**Required work**
Search the entries for the word "scoops" and return every line where it is found.

[Records from a dataset]

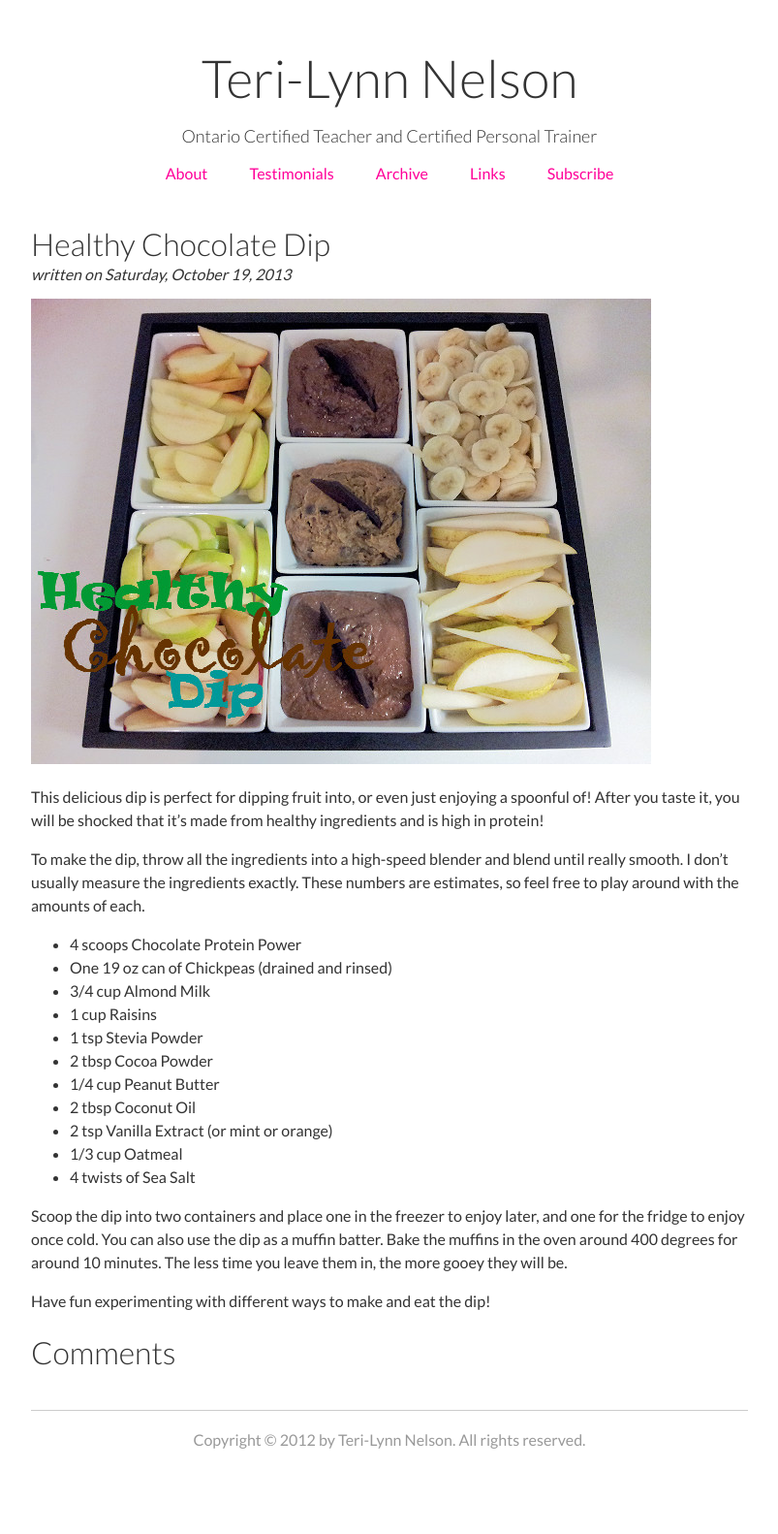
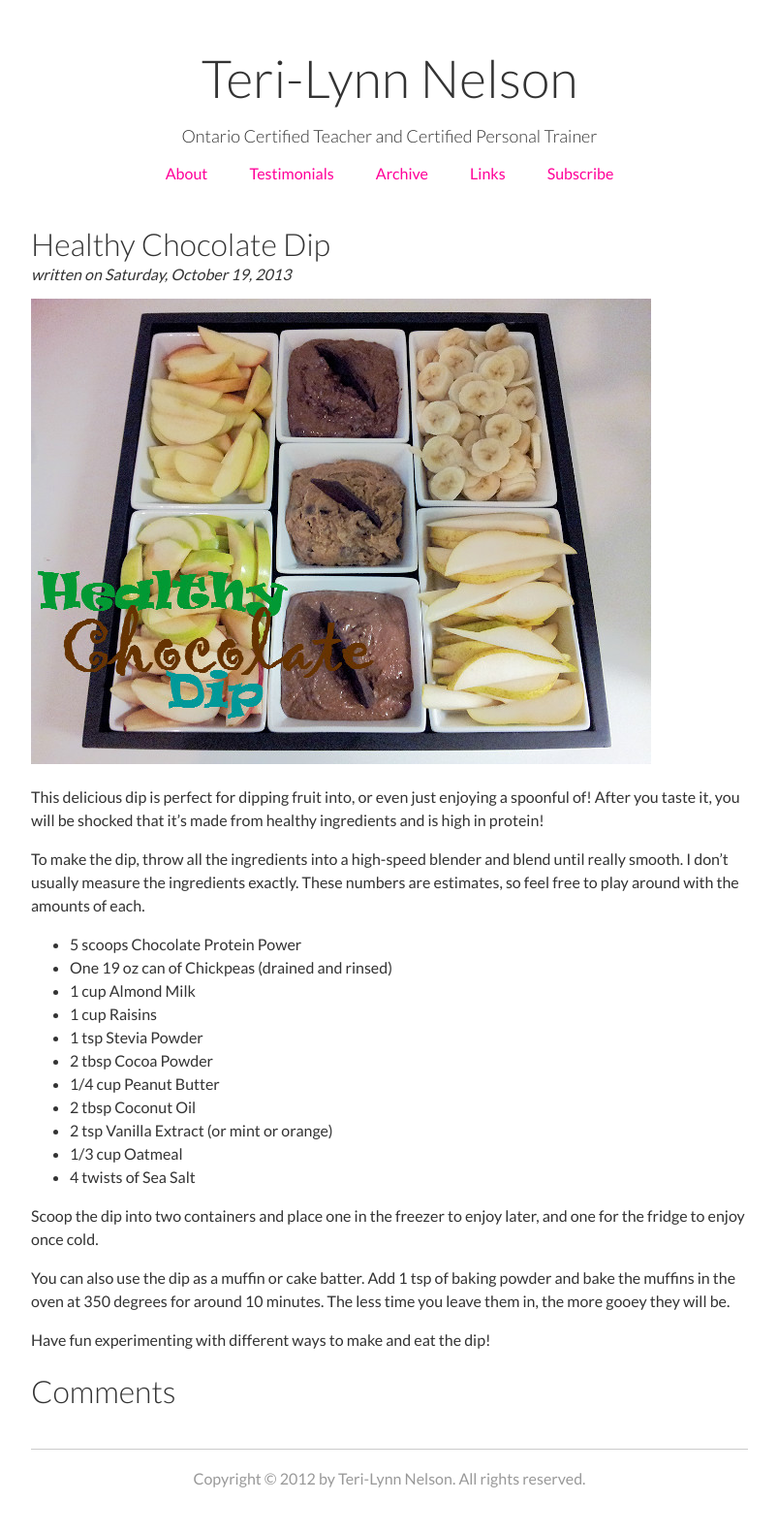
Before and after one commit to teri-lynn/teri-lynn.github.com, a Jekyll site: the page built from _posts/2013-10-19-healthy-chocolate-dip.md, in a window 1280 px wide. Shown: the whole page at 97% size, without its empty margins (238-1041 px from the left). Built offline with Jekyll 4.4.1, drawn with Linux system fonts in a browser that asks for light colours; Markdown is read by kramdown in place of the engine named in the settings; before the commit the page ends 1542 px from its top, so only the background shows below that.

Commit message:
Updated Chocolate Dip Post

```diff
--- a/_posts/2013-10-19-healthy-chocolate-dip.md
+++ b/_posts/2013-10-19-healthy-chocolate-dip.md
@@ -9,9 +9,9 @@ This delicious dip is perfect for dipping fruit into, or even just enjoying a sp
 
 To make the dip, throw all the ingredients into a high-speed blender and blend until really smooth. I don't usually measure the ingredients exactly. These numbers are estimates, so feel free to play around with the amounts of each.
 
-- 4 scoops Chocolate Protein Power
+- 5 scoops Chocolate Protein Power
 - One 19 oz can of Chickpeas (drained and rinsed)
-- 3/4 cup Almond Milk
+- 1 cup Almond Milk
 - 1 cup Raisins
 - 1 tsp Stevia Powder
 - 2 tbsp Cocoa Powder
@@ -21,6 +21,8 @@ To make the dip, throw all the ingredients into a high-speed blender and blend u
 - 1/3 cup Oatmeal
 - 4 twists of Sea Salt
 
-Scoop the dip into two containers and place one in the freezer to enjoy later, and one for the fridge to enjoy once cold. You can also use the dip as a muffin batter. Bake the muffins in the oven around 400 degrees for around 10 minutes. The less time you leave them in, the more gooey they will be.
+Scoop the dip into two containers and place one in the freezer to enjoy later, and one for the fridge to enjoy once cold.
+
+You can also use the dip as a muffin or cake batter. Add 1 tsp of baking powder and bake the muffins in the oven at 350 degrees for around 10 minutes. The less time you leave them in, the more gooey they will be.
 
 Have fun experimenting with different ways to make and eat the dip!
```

**Result for this task**
-- 4 scoops Chocolate Protein Power
+- 5 scoops Chocolate Protein Power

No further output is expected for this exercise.